Web interface edit records
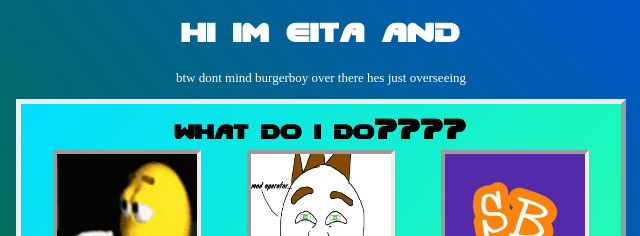
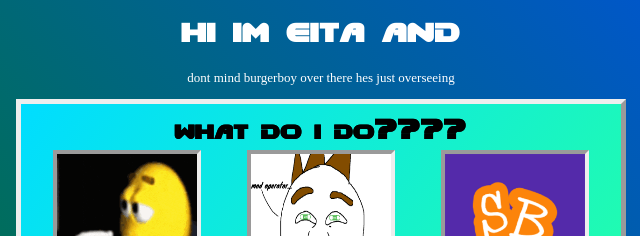
Before and after one commit to Drumede/drumede.github.io, a plain HTML site: page index.html in a window 1280 px wide. Shown: the part 127-363 px from the top of the page, 319-959 px from the left. Drawn offline with Linux system fonts and the light colour scheme; a web font is replaced by a local one.

Commit message:
Update index.html

```diff
--- a/index.html
+++ b/index.html
@@ -18,7 +18,7 @@
             hi im eita and
         </h1>
         <p style="text-align: center; font-size: small;">
-           btw dont mind burgerboy over there hes just overseeing
+           dont mind burgerboy over there hes just overseeing
         </p>
 
         <div class="zoom">
```
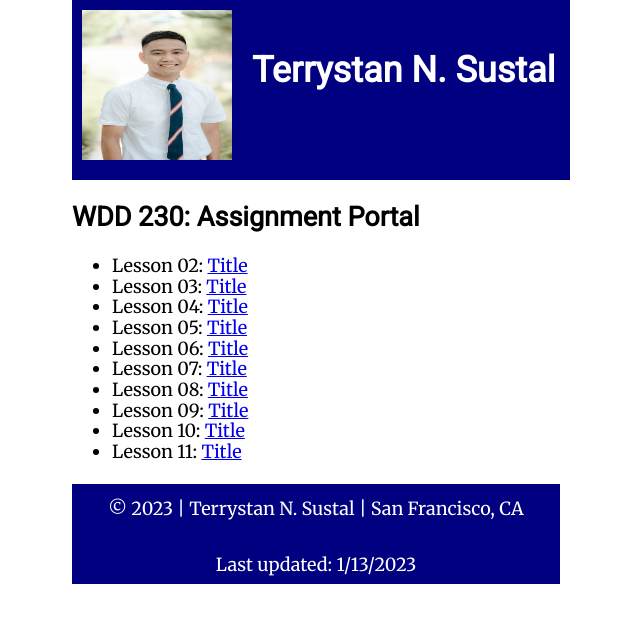
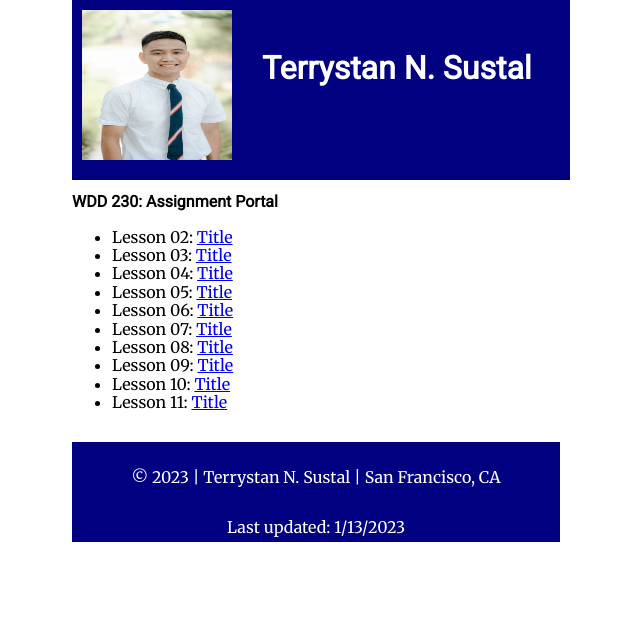
Before and after one commit to terrystansustal/wdd230, a plain HTML site: page course-homepage/index.html in a window 1280 px wide. Shown: the whole page, without its empty margins (338-978 px from the left). Drawn offline with Linux system fonts and the light colour scheme.

Commit message:
Added web responsive

```diff
--- a/course-homepage/index.html
+++ b/course-homepage/index.html
@@ -8,6 +8,8 @@
     <meta name="description" content="Assignment portal for Terrystan Sustal in WDD 230: Web Frontend Development at Brigham Young University - Idaho">
     <link rel="stylesheet" href="styles/normalize.css">
     <link href="styles/styles.css" rel="stylesheet">
+    <link href="styles/medium.css" rel="stylesheet">
+
     <link rel="preconnect" href="https://fonts.googleapis.com">
     <link rel="preconnect" href="https://fonts.gstatic.com" crossorigin>
     <link href="https://fonts.googleapis.com/css2?family=Merriweather&family=Roboto&display=swap" rel="stylesheet">
--- /dev/null
+++ b/course-homepage/styles/medium.css
@@ -0,0 +1,17 @@
+@media only screen and (min-width: 32.5em) {
+
+    h1 {
+        font-size: 2em;
+        margin-left: 30px;
+        margin-top: 50px;
+    }
+
+    img {
+        width: 150px;
+        height: 150px;
+    }
+
+    footer p {
+        font-size: 1em;
+    }
+}
--- a/course-homepage/styles/styles.css
+++ b/course-homepage/styles/styles.css
@@ -1,10 +1,6 @@
 #content {
     max-width: 760px;
     margin: 0 auto;
-}
-
-body {
-    font-size: 18px;
 }
 
 header, main, footer {
@@ -18,8 +14,8 @@ header, main, footer {
 }
 
 img {
-    width: 150px;
-    height: 150px;
+    width: 100px;
+    height: 80px;
     z-index: 1;
     margin-left: 10px;
     margin-top: 10px;
@@ -37,15 +33,25 @@ h1 {
     color: white;
     grid-column: 2/6;
     margin-left: 20px;
-    margin-top: 50px;
+    margin-top: 40px;
+    font-size: 1.2em;
 }
 
 h1, h2 {
     font-family: 'Roboto', sans-serif;
 }
 
+h2 {
+    font-size: 1em;
+}
+
 p, ul {
     font-family: 'Merriweather', serif;
+    font-size: 1em;
+}
+
+ul {
+    margin-bottom: 40px;
 }
 
 #footer-grid {
@@ -60,10 +66,10 @@ p, ul {
     margin-top: -110px;
 }
 
-footer p{
+footer p {
+    font-size: .7;
     color: white;
     z-index: 1;
     grid-column: 1/5;
-    /* margin-top: -0px; */
     text-align: center;
 }
```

YOUR INSTRUCTIONS >>
You need to restate all of the entries above exactly and leave the pictures behind.

WRITTEN RESPONSE >>
Before and after one commit to Drumede/drumede.github.io, a plain HTML site: page index.html in a window 1280 px wide. Shown: the part 127-363 px from the top of the page, 319-959 px from the left. Drawn offline with Linux system fonts and the light colour scheme; a web font is replaced by a local one.

Commit message:
Update index.html

```diff
--- a/index.html
+++ b/index.html
@@ -18,7 +18,7 @@
             hi im eita and
         </h1>
         <p style="text-align: center; font-size: small;">
-           btw dont mind burgerboy over there hes just overseeing
+           dont mind burgerboy over there hes just overseeing
         </p>
 
         <div class="zoom">
```
Before and after one commit to terrystansustal/wdd230, a plain HTML site: page course-homepage/index.html in a window 1280 px wide. Shown: the whole page, without its empty margins (338-978 px from the left). Drawn offline with Linux system fonts and the light colour scheme.

Commit message:
Added web responsive

```diff
--- a/course-homepage/index.html
+++ b/course-homepage/index.html
@@ -8,6 +8,8 @@
     <meta name="description" content="Assignment portal for Terrystan Sustal in WDD 230: Web Frontend Development at Brigham Young University - Idaho">
     <link rel="stylesheet" href="styles/normalize.css">
     <link href="styles/styles.css" rel="stylesheet">
+    <link href="styles/medium.css" rel="stylesheet">
+
     <link rel="preconnect" href="https://fonts.googleapis.com">
     <link rel="preconnect" href="https://fonts.gstatic.com" crossorigin>
     <link href="https://fonts.googleapis.com/css2?family=Merriweather&family=Roboto&display=swap" rel="stylesheet">
--- /dev/null
+++ b/course-homepage/styles/medium.css
@@ -0,0 +1,17 @@
+@media only screen and (min-width: 32.5em) {
+
+    h1 {
+        font-size: 2em;
+        margin-left: 30px;
+        margin-top: 50px;
+    }
+
+    img {
+        width: 150px;
+        height: 150px;
+    }
+
+    footer p {
+        font-size: 1em;
+    }
+}
--- a/course-homepage/styles/styles.css
+++ b/course-homepage/styles/styles.css
@@ -1,10 +1,6 @@
 #content {
     max-width: 760px;
     margin: 0 auto;
-}
-
-body {
-    font-size: 18px;
 }
 
 header, main, footer {
@@ -18,8 +14,8 @@ header, main, footer {
 }
 
 img {
-    width: 150px;
-    height: 150px;
+    width: 100px;
+    height: 80px;
     z-index: 1;
     margin-left: 10px;
     margin-top: 10px;
@@ -37,15 +33,25 @@ h1 {
     color: white;
     grid-column: 2/6;
     margin-left: 20px;
-    margin-top: 50px;
+    margin-top: 40px;
+    font-size: 1.2em;
 }
 
 h1, h2 {
     font-family: 'Roboto', sans-serif;
 }
 
+h2 {
+    font-size: 1em;
+}
+
 p, ul {
     font-family: 'Merriweather', serif;
+    font-size: 1em;
+}
+
+ul {
+    margin-bottom: 40px;
 }
 
 #footer-grid {
@@ -60,10 +66,10 @@ p, ul {
     margin-top: -110px;
 }
 
-footer p{
+footer p {
+    font-size: .7;
     color: white;
     z-index: 1;
     grid-column: 1/5;
-    /* margin-top: -0px; */
     text-align: center;
 }
```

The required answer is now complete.